---------- Source information
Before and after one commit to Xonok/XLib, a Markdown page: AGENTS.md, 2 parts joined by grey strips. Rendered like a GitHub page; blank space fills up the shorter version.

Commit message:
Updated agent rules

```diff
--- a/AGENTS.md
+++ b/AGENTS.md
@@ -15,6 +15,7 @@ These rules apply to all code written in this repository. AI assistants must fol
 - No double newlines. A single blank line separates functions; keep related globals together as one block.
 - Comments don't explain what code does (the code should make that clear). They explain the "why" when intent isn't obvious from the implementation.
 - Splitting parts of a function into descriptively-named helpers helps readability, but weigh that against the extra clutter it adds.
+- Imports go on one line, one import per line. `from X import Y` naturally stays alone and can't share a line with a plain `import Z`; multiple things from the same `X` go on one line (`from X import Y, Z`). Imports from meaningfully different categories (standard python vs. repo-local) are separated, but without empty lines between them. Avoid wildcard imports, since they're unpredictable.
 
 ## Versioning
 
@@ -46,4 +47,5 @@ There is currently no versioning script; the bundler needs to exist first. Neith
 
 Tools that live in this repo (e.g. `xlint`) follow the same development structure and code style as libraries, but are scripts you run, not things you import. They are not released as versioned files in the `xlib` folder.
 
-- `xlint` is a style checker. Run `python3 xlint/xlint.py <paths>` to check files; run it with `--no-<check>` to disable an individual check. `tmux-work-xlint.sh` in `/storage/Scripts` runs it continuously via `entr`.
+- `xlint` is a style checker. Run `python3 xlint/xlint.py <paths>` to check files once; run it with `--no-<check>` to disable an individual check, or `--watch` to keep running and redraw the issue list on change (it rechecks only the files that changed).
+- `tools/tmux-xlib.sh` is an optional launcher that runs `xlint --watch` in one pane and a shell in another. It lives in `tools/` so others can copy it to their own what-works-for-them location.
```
--------------------
---------- Source information
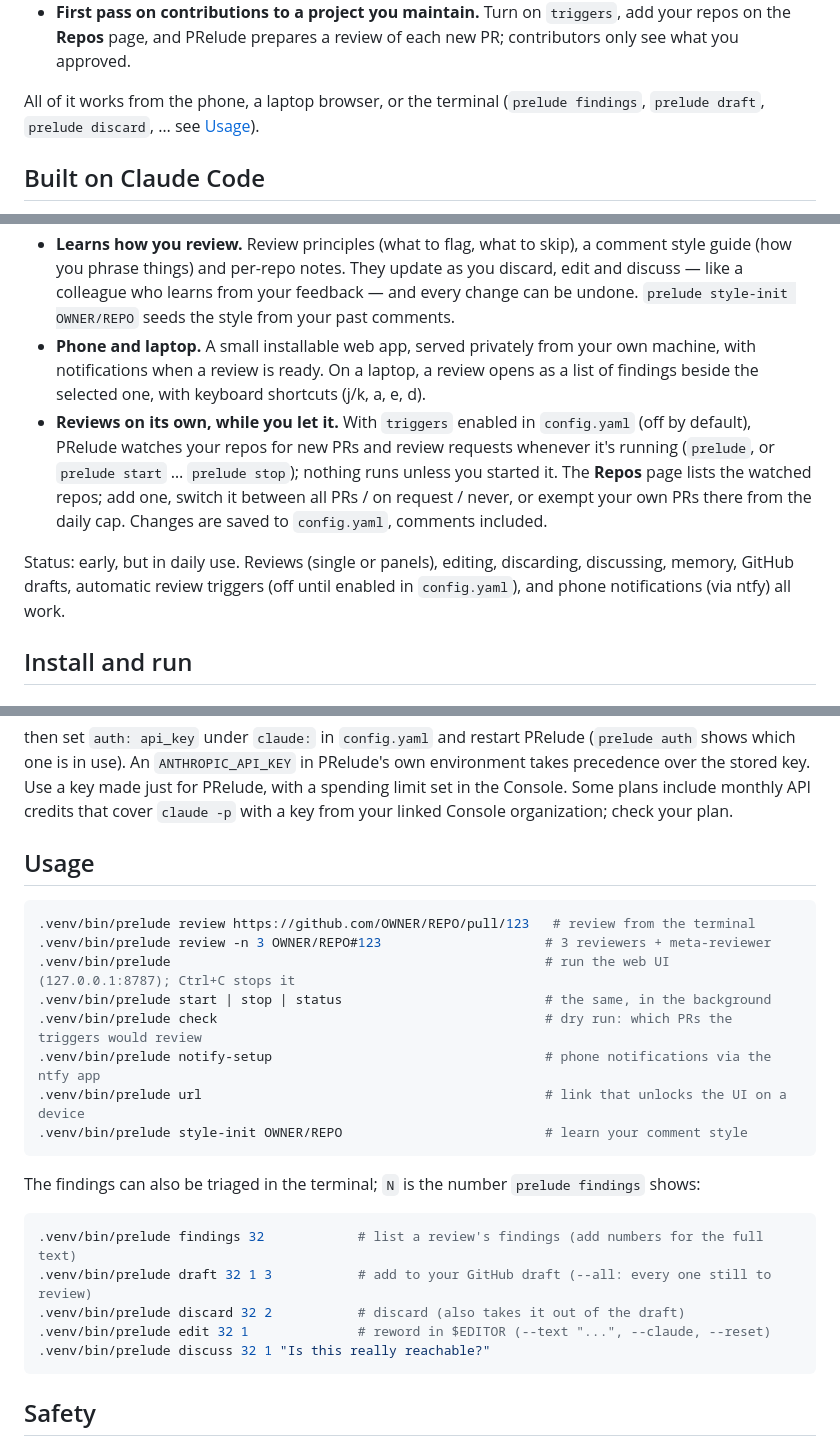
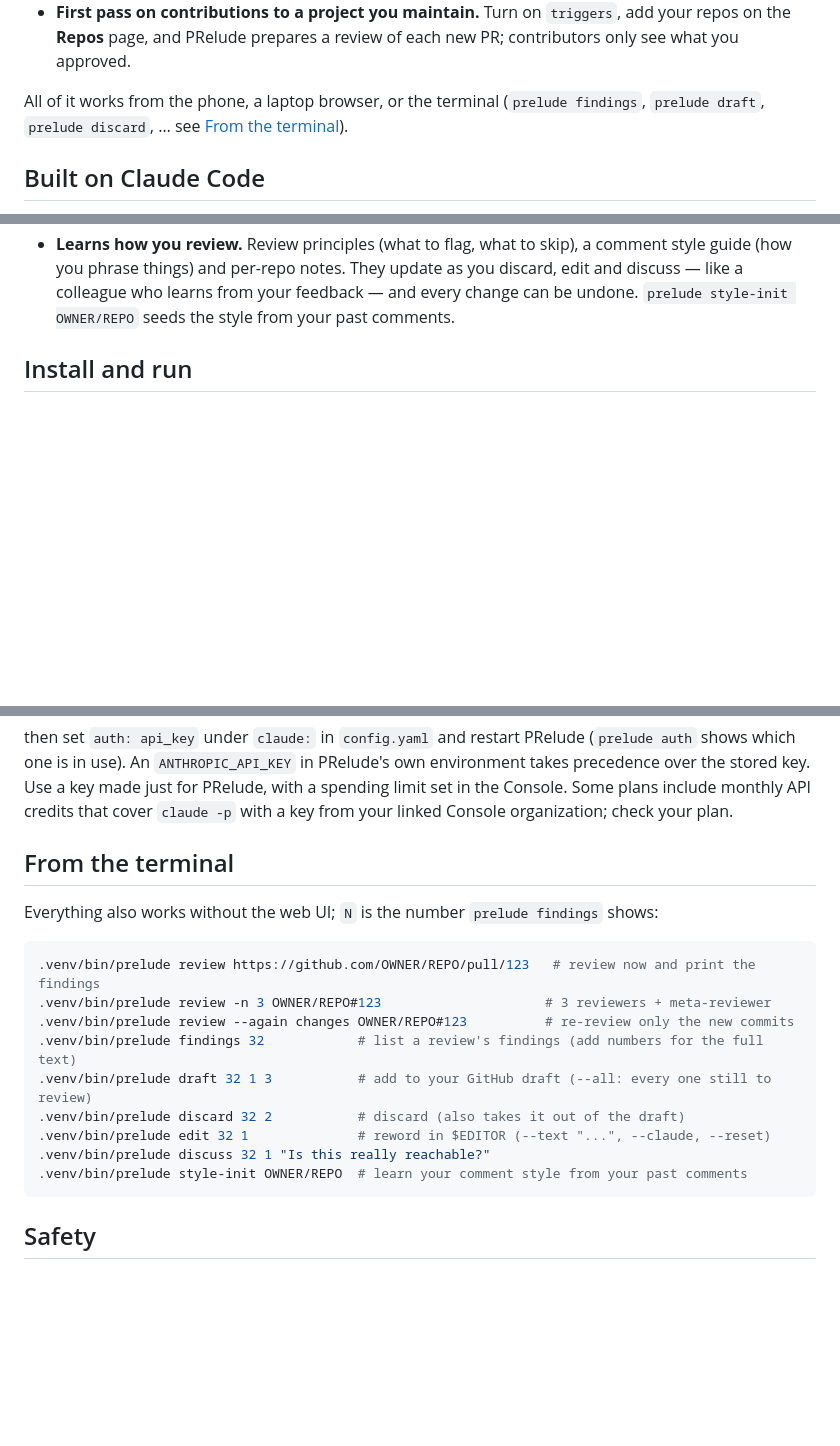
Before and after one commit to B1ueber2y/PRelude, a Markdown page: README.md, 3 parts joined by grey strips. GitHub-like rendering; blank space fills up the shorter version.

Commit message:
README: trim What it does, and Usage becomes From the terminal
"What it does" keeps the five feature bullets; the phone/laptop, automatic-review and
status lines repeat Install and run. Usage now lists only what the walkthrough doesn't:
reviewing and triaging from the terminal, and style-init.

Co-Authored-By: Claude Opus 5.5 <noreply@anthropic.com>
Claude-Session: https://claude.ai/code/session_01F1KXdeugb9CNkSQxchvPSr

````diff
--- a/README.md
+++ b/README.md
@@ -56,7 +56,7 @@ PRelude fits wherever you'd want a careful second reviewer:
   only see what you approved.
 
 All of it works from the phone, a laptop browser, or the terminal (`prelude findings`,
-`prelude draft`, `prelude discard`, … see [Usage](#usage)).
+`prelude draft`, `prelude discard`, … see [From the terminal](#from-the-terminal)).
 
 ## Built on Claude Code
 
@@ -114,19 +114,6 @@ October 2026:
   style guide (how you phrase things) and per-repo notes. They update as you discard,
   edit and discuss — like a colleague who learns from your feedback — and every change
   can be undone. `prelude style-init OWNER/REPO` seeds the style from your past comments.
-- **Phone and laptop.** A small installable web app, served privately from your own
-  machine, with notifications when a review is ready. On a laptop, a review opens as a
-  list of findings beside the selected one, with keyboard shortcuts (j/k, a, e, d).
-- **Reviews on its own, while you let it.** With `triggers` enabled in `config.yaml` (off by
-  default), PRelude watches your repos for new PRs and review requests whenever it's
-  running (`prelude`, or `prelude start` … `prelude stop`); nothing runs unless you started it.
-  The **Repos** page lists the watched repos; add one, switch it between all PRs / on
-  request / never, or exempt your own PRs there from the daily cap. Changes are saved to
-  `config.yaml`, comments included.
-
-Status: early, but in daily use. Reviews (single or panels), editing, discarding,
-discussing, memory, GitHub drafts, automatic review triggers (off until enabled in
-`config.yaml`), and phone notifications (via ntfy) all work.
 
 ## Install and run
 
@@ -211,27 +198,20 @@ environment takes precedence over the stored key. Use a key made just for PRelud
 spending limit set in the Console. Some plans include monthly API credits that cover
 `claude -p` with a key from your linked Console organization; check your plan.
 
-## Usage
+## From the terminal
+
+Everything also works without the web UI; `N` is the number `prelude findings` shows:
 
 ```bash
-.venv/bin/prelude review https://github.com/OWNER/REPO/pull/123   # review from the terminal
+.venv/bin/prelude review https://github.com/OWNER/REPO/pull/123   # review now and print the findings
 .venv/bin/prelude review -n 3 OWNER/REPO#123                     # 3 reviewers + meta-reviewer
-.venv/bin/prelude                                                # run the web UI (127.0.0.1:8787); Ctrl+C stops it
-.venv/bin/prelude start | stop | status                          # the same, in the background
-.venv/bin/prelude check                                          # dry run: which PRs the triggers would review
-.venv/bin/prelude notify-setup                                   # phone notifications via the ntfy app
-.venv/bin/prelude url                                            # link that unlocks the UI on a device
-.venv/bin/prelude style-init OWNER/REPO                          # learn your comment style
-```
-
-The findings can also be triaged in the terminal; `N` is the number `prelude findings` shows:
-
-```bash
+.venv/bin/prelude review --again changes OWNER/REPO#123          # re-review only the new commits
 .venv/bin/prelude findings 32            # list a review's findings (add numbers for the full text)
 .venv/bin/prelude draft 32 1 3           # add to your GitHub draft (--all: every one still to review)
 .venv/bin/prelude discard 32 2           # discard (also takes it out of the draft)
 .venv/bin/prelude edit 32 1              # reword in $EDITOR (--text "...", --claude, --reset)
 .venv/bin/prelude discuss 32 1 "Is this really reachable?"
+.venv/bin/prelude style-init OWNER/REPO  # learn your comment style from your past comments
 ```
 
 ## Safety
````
--------------------
- _Problem description_: Wherever a line holds the word "laptop", copy that line out of the entries above.

- _Result of the exercise_:
"What it does" keeps the five feature bullets; the phone/laptop, automatic-review and
 All of it works from the phone, a laptop browser, or the terminal (`prelude findings`,
-- **Phone and laptop.** A small installable web app, served privately from your own
-  machine, with notifications when a review is ready. On a laptop, a review opens as a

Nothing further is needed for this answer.